Subsequent to his presentation of his not to be forgotten herald and it’s spicy motto, Sogliardo is introduced by a disgraced poet named Macilente (ie: emaciated) to a young woman named Saviolina. Macilente tells her that although Sogliardo appears to be nothing more than a clown, he is actually a very sophisticated person who enjoys presenting himself as a clown. Therefore, his apparent foolishness is really a disguise for his great refinement. Naturally, Sogliardo, who knows nothing of this and is in fact a clown, proceeds to give a ridiculous performance that nevertheless charms Saviolina:

Sogliardo: How does my sweet lady? hot and moist? beautiful and lusty? ha!

Saviolina: Beautiful, an it please you, sir, but not lusty.

Eventually, Maciliente grows impatient with the success of his ruse and tries to explain to Saviolina that Sogliardo really is nothing more than a clown. She, however, does not believe him. It is not until he tricks Sogliardo into showing her his hands that she realizes he is not man of the world but rather a country bumpkin. At that point Saviolina is furious and exits.

Defenders of Shakespeare’s reputation generally refuse to accept the libel that Sogliardo is in any way a mockery of the Bard:

“Sogliardo, a country bumpkin of manifest stupidity, could not possibly be construed as a portrait of Shakespeare.”

Duncan-Jones, Katherine, Ungentle Shakespeare, 2001.

To this I can only reply that Duncan-Jones and Greenblatt (and others) fail to take into account Jonson’s own perception of events. He was certainly closer to the scene and there is no question that Shakespeare purchased a herald at that time, a practice which was to become more and more criticized during the subsequent reign of King James.

Is it possible that Jonson was looking over his shoulder at the success of Henry V and therefore taking a shot at Shakespeare from two directions, first at the bombastic theatrical style and second at the playwright’s pretensions?

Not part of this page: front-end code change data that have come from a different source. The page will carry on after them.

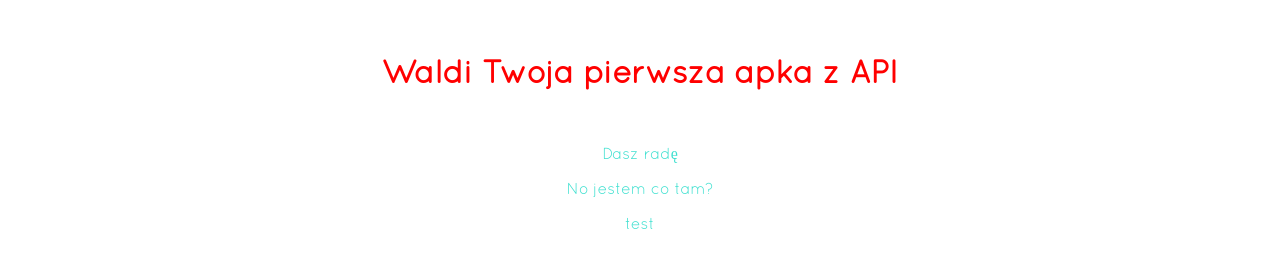
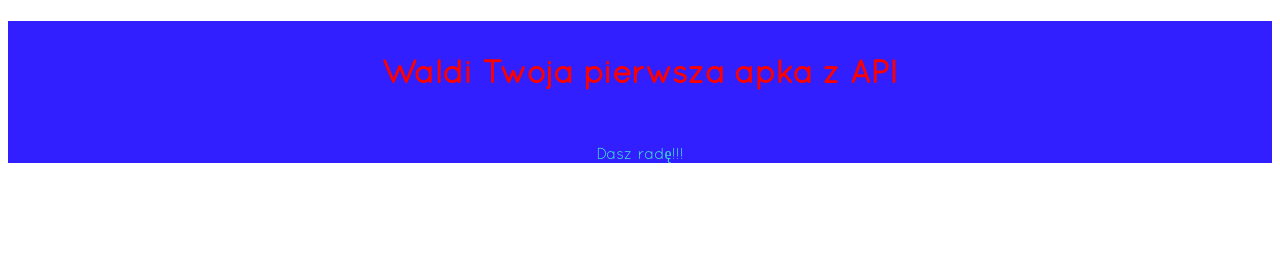
Before and after one commit to patrykp1995/firstProjectForWaldi, a website: page src/index.html in a window 1280 px wide. Drawn offline with nearby package versions, Linux system fonts and the light colour scheme; files that its build step writes are made by us from their sources.

Commit message:
add new file for variables & header style

```diff
--- a/src/index.html
+++ b/src/index.html
@@ -9,10 +9,13 @@
   </head>
 
   <body>
-    <h1>Waldi Twoja pierwsza apka z API</h1>
-    <p>Dasz radę</p>
-    <p>No jestem co tam?</p>
-    <p>test</p>
+    <div class="header">
+      <h1>Waldi Twoja pierwsza apka z API</h1>
+      <p>Dasz radę!!!</p>
+      <!-- Zrób pierwszą stonę w REMach
+    dodaj jakieś zdjęcie nad wyszukiwarką
+   -->
+    </div>
     <script src="main.bundle.js"></script>
   </body>
 </html>
--- /dev/null
+++ b/src/style/_header.scss
@@ -0,0 +1,7 @@
+@import "variables";
+
+.header {
+  background-color: $secondcolor;
+  content: "123";
+  color: blue;
+}
--- /dev/null
+++ b/src/style/_variables.scss
@@ -0,0 +1,2 @@
+$maincolor: #123123;
+$secondcolor: #311fff;
--- a/src/style/main.scss
+++ b/src/style/main.scss
@@ -1,5 +1,6 @@
 @import "fonts";
-
+@import "header";
+@import "variables";
 h1 {
     color: red;
     padding: 2rem 0;
```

That is all interpretation after the fact.

On the other hand, if Jonson intended to criticize Marston and if Marston and Dekker chose to respond, such that their interaction became the subject of stacks of Ph. D. dissertations, then why not credit Jonson’s mockery of Shakespeare as at least his own report of his time and place?

What does all this have to do with As You Like It? Quite a bit, actually.

Next: Shakespeare Responds, or Does He? Will, Audrey and Touchstone.

 PeteHeadshotDr. Hodges holds a BFA in Acting from the University of Washington (class of ‘75), an M.A in Directing and a Ph. D. in Literature from The City Graduate Center of The City University of New York City, New York (1986 and 1992).  Dr. Pete (as he is sometimes known among his friends) is a 30 year veteran of the Wall Street wars, author and producer of more than a dozen plays, a novel, and a critical study of Sadakichi Hartmann’s plays.